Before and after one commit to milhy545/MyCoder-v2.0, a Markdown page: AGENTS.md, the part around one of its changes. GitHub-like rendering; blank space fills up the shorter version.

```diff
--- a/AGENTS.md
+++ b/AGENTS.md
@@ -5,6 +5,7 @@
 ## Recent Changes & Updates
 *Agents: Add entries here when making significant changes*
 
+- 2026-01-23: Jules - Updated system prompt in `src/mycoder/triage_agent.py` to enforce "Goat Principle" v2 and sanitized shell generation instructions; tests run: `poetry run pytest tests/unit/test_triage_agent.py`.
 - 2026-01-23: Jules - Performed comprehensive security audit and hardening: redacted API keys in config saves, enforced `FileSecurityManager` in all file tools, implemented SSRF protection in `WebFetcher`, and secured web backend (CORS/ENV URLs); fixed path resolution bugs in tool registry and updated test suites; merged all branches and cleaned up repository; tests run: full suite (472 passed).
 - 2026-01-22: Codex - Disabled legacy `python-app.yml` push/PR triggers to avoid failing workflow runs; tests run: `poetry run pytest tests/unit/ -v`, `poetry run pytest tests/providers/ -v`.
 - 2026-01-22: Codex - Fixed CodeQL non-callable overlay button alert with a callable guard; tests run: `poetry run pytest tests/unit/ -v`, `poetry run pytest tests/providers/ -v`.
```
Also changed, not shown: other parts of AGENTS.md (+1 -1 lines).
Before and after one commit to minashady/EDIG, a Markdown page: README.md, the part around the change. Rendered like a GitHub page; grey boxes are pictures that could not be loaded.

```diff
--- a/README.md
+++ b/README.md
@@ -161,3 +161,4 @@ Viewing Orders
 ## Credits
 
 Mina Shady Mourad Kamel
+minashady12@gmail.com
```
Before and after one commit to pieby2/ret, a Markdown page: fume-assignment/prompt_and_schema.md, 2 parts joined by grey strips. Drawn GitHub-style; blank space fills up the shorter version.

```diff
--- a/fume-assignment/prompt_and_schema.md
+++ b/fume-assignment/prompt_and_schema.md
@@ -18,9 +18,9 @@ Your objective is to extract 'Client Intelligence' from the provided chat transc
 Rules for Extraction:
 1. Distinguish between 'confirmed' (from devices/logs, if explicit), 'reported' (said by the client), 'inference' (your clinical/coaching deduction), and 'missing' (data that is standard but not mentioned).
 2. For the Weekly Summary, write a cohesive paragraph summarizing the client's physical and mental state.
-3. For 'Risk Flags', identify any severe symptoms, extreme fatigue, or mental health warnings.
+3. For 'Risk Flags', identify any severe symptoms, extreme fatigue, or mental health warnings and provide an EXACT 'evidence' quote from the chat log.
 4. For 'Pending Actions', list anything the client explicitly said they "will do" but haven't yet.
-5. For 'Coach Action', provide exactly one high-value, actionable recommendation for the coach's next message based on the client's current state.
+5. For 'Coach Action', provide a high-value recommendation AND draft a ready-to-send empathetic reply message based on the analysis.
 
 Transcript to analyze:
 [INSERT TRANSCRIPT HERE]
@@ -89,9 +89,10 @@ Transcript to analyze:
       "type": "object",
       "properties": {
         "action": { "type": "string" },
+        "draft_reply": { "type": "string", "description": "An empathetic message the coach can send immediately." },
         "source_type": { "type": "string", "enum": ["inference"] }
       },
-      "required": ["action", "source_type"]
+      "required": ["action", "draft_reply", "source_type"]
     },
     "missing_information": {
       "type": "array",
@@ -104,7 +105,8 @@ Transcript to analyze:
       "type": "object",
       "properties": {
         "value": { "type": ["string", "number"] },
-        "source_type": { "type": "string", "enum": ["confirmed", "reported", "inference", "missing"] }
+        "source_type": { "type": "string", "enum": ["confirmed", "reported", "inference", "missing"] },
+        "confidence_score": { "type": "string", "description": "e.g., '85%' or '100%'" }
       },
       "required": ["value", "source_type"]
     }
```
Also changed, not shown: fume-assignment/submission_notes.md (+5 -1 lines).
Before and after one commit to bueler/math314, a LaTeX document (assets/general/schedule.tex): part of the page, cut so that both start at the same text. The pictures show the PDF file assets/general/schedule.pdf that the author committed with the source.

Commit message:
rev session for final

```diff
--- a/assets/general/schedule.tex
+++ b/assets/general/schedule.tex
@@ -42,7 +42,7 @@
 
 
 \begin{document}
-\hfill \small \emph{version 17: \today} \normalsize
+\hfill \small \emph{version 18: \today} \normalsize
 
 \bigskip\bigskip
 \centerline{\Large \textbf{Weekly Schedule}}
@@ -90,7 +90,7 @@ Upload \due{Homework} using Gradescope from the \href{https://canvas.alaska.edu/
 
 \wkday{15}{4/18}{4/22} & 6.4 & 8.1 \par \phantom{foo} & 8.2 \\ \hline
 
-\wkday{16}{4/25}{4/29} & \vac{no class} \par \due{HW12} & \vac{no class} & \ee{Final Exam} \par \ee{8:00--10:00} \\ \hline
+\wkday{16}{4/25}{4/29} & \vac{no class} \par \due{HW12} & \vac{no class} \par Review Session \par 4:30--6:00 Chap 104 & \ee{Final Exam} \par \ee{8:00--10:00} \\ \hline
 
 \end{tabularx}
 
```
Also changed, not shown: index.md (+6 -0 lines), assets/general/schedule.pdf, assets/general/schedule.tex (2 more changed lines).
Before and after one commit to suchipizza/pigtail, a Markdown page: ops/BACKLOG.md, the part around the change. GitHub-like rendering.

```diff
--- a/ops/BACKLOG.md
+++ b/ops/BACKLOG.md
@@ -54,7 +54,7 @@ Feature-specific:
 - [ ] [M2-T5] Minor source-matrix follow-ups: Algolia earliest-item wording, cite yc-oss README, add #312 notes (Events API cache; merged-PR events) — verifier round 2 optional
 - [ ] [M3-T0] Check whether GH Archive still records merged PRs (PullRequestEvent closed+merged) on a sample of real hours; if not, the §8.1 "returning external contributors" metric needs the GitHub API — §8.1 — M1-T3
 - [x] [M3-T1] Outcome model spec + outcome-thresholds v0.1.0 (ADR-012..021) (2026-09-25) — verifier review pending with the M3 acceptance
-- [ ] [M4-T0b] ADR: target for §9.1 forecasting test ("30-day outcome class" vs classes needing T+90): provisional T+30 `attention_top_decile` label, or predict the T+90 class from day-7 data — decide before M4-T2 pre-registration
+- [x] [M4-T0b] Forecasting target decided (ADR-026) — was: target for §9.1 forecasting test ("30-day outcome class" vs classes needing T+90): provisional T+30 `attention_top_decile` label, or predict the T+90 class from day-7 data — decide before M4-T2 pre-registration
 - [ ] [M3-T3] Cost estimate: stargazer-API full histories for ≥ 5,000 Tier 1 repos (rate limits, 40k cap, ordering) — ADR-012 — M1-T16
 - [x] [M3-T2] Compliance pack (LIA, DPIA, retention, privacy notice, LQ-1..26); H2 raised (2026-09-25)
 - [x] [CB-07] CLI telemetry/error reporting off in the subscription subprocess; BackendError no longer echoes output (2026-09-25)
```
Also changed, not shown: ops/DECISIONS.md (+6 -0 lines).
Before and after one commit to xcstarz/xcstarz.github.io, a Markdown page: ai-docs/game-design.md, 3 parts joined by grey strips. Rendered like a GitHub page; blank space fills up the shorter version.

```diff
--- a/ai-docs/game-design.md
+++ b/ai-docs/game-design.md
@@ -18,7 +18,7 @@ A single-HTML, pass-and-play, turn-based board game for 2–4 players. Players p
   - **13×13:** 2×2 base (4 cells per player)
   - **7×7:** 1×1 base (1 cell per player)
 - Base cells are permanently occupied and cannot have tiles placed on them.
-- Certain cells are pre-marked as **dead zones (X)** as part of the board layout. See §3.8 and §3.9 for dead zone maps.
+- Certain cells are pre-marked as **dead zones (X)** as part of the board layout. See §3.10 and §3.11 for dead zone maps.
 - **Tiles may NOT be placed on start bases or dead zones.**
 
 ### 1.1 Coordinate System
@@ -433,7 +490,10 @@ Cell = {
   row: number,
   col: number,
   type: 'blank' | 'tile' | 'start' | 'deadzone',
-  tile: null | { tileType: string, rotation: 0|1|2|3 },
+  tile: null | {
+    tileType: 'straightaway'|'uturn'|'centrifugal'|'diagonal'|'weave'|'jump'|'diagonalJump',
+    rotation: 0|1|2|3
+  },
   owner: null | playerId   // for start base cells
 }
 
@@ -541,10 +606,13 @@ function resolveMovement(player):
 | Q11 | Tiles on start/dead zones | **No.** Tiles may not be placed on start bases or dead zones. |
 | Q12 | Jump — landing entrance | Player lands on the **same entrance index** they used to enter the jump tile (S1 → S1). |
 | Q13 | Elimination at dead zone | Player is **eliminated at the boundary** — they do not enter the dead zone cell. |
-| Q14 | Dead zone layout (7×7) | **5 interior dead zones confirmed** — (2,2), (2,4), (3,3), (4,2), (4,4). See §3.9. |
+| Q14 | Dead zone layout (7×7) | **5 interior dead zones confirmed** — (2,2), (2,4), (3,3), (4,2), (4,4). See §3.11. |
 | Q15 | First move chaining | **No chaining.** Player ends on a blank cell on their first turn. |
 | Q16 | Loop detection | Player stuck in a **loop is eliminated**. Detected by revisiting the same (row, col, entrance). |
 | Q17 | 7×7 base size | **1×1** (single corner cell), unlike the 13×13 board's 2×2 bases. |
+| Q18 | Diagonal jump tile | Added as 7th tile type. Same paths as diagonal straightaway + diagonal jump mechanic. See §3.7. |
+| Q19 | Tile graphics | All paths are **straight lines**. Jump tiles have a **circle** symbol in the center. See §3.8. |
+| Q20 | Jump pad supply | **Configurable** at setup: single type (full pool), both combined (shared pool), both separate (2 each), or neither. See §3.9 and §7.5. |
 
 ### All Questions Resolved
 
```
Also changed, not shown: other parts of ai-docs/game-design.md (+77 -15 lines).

WORK REQUEST
Scan the entries above. Copy each line that has the string "Markdown".

SOLUTION TO THIS PROBLEM
Before and after one commit to milhy545/MyCoder-v2.0, a Markdown page: AGENTS.md, the part around one of its changes. GitHub-like rendering; blank space fills up the shorter version.
Before and after one commit to minashady/EDIG, a Markdown page: README.md, the part around the change. Rendered like a GitHub page; grey boxes are pictures that could not be loaded.
Before and after one commit to pieby2/ret, a Markdown page: fume-assignment/prompt_and_schema.md, 2 parts joined by grey strips. Drawn GitHub-style; blank space fills up the shorter version.
Before and after one commit to suchipizza/pigtail, a Markdown page: ops/BACKLOG.md, the part around the change. GitHub-like rendering.
Before and after one commit to xcstarz/xcstarz.github.io, a Markdown page: ai-docs/game-design.md, 3 parts joined by grey strips. Rendered like a GitHub page; blank space fills up the shorter version.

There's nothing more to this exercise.